TASK STATEMENT: Below are the records; locate each line with the word "flexDirection" and copy it.

[Web page revision data]
• • •

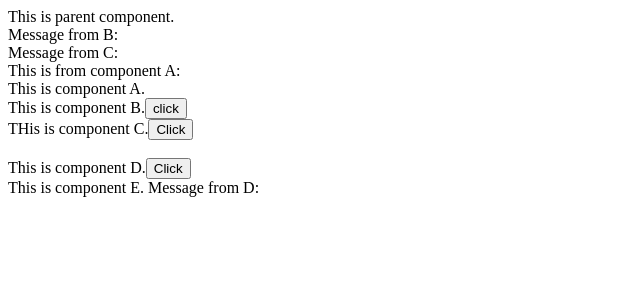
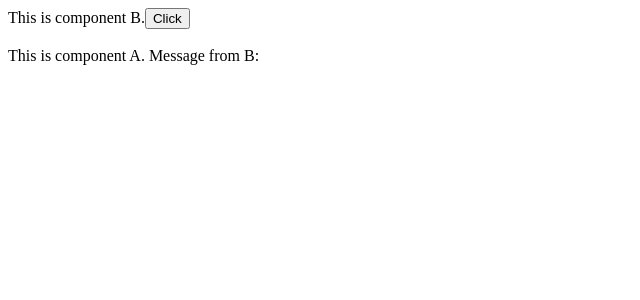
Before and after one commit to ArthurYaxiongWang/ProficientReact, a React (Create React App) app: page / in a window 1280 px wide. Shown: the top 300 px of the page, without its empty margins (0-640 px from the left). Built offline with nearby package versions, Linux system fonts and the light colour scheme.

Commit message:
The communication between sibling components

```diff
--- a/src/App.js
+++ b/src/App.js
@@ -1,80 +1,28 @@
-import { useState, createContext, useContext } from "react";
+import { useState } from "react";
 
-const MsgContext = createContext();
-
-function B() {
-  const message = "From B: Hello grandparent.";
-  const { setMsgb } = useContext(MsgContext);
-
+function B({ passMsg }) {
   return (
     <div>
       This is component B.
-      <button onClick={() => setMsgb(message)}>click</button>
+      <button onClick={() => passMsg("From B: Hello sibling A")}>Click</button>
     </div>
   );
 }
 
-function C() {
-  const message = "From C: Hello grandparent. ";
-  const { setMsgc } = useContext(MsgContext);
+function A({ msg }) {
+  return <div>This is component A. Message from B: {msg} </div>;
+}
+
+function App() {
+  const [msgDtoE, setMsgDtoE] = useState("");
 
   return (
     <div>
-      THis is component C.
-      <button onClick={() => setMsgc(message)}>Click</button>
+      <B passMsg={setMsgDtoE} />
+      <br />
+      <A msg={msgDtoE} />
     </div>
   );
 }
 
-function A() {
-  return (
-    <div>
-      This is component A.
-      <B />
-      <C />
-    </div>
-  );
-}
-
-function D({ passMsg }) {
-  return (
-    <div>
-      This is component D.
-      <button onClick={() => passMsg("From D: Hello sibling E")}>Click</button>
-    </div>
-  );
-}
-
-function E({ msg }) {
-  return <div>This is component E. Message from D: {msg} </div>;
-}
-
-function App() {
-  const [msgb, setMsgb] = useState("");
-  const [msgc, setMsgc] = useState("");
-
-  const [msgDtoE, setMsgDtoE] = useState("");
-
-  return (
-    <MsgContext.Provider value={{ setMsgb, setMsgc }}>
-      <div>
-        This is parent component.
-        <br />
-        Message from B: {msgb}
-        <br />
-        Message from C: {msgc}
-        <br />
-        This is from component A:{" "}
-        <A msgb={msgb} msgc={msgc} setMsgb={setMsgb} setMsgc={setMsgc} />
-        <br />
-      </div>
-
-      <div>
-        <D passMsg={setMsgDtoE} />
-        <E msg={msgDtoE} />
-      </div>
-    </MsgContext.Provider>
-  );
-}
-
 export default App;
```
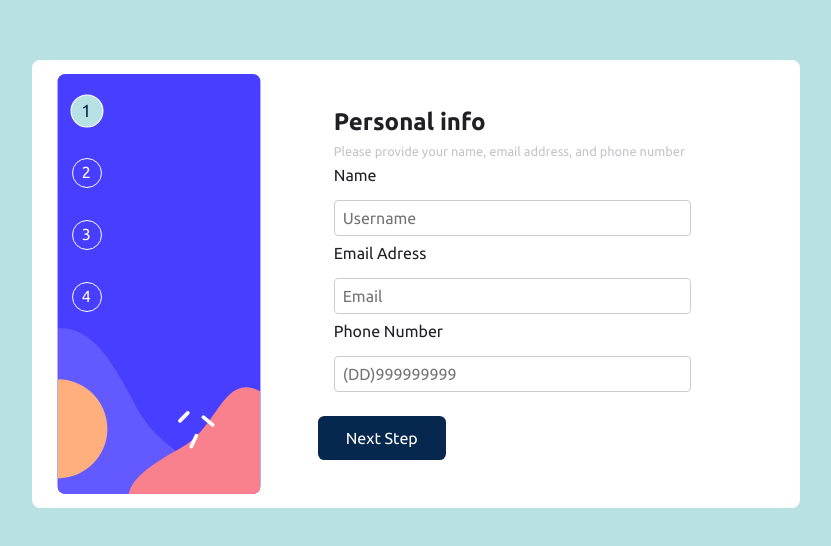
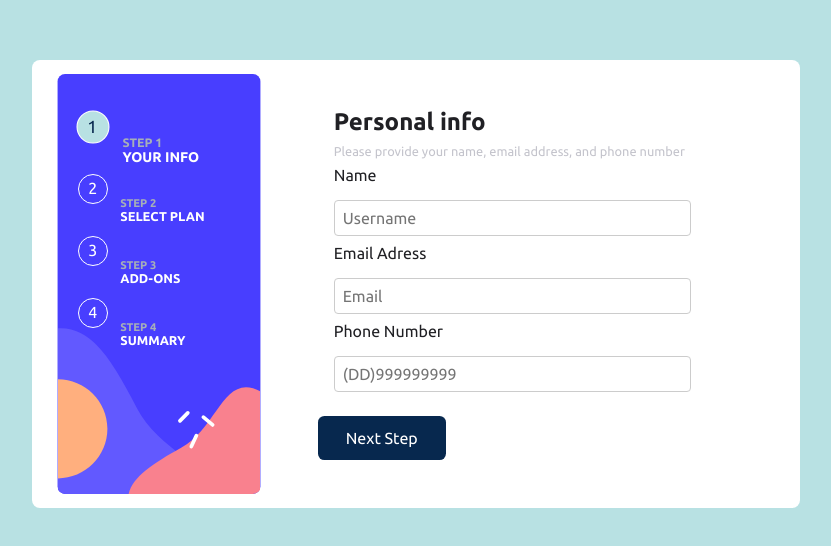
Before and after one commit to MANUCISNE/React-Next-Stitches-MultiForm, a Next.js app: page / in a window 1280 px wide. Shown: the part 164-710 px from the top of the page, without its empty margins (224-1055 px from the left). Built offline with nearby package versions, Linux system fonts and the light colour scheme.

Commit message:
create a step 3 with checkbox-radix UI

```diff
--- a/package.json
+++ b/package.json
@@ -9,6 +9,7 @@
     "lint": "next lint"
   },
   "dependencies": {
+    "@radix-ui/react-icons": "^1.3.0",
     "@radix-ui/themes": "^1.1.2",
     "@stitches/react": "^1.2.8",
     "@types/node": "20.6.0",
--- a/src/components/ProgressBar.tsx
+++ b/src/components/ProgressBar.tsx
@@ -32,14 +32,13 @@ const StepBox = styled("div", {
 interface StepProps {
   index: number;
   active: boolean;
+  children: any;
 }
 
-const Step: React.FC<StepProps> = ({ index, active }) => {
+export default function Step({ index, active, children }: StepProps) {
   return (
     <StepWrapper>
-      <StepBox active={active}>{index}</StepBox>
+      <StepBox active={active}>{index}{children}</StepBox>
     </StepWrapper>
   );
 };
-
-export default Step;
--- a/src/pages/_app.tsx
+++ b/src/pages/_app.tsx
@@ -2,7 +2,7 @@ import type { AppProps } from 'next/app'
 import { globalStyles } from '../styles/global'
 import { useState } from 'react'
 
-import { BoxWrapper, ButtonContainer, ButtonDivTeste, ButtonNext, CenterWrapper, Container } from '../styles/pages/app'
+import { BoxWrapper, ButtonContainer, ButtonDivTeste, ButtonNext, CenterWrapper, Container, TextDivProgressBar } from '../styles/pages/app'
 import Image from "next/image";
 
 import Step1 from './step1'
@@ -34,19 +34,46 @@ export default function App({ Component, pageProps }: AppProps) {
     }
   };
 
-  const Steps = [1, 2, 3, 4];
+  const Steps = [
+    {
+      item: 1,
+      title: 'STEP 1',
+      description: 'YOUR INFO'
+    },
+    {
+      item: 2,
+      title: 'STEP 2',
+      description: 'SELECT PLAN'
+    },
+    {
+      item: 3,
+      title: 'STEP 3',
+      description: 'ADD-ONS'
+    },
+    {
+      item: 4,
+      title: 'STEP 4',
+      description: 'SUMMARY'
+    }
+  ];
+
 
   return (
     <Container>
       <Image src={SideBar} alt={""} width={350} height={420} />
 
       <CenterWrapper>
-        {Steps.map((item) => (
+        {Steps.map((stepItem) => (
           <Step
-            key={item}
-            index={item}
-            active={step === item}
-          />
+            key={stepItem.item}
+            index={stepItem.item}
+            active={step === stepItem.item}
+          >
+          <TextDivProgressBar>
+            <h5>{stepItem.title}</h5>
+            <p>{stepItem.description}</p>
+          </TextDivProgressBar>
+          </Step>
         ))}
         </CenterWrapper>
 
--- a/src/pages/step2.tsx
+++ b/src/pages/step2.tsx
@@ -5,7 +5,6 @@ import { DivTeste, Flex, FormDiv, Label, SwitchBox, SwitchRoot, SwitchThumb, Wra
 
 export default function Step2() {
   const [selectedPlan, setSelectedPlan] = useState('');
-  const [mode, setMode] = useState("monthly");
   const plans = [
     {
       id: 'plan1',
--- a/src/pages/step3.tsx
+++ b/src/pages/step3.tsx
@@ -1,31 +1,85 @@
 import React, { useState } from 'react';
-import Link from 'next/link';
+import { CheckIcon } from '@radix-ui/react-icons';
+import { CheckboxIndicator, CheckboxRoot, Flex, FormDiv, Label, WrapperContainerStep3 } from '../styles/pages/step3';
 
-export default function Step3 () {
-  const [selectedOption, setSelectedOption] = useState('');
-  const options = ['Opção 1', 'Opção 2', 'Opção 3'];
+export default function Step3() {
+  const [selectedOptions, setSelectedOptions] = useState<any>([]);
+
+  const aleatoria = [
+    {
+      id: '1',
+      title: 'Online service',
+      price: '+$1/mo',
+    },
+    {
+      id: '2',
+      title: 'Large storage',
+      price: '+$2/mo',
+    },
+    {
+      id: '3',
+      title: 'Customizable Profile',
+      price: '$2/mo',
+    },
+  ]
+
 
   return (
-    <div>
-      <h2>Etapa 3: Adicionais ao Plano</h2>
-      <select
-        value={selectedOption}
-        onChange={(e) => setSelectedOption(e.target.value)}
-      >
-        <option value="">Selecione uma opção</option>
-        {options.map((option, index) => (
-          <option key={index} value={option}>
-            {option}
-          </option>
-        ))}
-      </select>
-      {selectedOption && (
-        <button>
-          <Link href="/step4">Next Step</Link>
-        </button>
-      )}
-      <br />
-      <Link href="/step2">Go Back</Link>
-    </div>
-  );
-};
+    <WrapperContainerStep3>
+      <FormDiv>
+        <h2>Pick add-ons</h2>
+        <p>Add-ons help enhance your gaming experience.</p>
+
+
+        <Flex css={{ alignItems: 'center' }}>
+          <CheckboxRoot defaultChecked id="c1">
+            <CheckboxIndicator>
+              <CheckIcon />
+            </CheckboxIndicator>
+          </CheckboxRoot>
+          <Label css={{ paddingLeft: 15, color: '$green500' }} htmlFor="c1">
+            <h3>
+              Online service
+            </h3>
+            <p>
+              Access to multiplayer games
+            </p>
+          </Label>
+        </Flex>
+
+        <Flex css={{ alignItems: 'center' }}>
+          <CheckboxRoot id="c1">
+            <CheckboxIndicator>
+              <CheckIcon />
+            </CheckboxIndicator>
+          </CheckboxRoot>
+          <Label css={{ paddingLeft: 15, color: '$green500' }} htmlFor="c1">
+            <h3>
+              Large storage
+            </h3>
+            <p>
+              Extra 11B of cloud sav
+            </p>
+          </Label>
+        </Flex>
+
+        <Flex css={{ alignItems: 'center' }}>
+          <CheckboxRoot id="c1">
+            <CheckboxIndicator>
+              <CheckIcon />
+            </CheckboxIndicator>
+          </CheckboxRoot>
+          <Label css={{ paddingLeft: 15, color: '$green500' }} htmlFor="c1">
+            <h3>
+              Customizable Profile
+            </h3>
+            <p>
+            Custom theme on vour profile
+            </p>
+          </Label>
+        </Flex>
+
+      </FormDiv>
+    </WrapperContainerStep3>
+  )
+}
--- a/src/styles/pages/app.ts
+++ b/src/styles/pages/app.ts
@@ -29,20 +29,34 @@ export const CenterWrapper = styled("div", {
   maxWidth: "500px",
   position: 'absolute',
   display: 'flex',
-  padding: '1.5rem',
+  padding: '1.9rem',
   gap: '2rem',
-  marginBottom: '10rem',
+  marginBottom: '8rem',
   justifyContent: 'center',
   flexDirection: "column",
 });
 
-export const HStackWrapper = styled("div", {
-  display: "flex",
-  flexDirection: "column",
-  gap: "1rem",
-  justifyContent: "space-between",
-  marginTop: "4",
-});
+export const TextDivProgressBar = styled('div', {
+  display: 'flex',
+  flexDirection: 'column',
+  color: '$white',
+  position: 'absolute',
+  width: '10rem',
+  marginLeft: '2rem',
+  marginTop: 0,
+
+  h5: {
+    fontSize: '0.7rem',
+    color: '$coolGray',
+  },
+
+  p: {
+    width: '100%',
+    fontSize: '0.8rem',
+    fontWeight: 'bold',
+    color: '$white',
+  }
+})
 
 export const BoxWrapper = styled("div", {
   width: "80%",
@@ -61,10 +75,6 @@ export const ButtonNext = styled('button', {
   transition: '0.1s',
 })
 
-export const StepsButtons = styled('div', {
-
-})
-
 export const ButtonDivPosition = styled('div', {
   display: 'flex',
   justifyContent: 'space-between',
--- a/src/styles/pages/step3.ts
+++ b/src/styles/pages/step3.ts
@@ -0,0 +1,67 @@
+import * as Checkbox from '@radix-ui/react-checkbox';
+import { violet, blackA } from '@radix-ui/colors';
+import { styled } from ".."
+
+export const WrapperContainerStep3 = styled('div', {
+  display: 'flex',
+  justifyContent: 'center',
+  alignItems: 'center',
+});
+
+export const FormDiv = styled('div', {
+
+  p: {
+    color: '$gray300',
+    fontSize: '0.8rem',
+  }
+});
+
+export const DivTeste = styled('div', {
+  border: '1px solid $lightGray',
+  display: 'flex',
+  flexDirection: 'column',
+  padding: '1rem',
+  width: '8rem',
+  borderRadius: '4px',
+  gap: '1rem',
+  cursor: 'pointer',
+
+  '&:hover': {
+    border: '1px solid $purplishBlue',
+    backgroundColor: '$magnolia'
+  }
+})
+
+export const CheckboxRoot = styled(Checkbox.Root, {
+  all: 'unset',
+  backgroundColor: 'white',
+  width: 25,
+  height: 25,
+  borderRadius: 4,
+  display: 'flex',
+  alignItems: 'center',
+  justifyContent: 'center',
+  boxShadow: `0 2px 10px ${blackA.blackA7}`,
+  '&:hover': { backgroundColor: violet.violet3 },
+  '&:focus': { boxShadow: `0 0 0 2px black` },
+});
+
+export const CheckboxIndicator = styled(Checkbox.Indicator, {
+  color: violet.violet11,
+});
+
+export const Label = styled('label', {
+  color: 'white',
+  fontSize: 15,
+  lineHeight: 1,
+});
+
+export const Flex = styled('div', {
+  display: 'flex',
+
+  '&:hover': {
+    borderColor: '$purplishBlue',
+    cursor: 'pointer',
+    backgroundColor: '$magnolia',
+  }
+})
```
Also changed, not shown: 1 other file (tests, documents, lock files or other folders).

• • •

EXERCISE SOLUTION:
   flexDirection: "column",
-  flexDirection: "column",
+  flexDirection: 'column',
+  flexDirection: 'column',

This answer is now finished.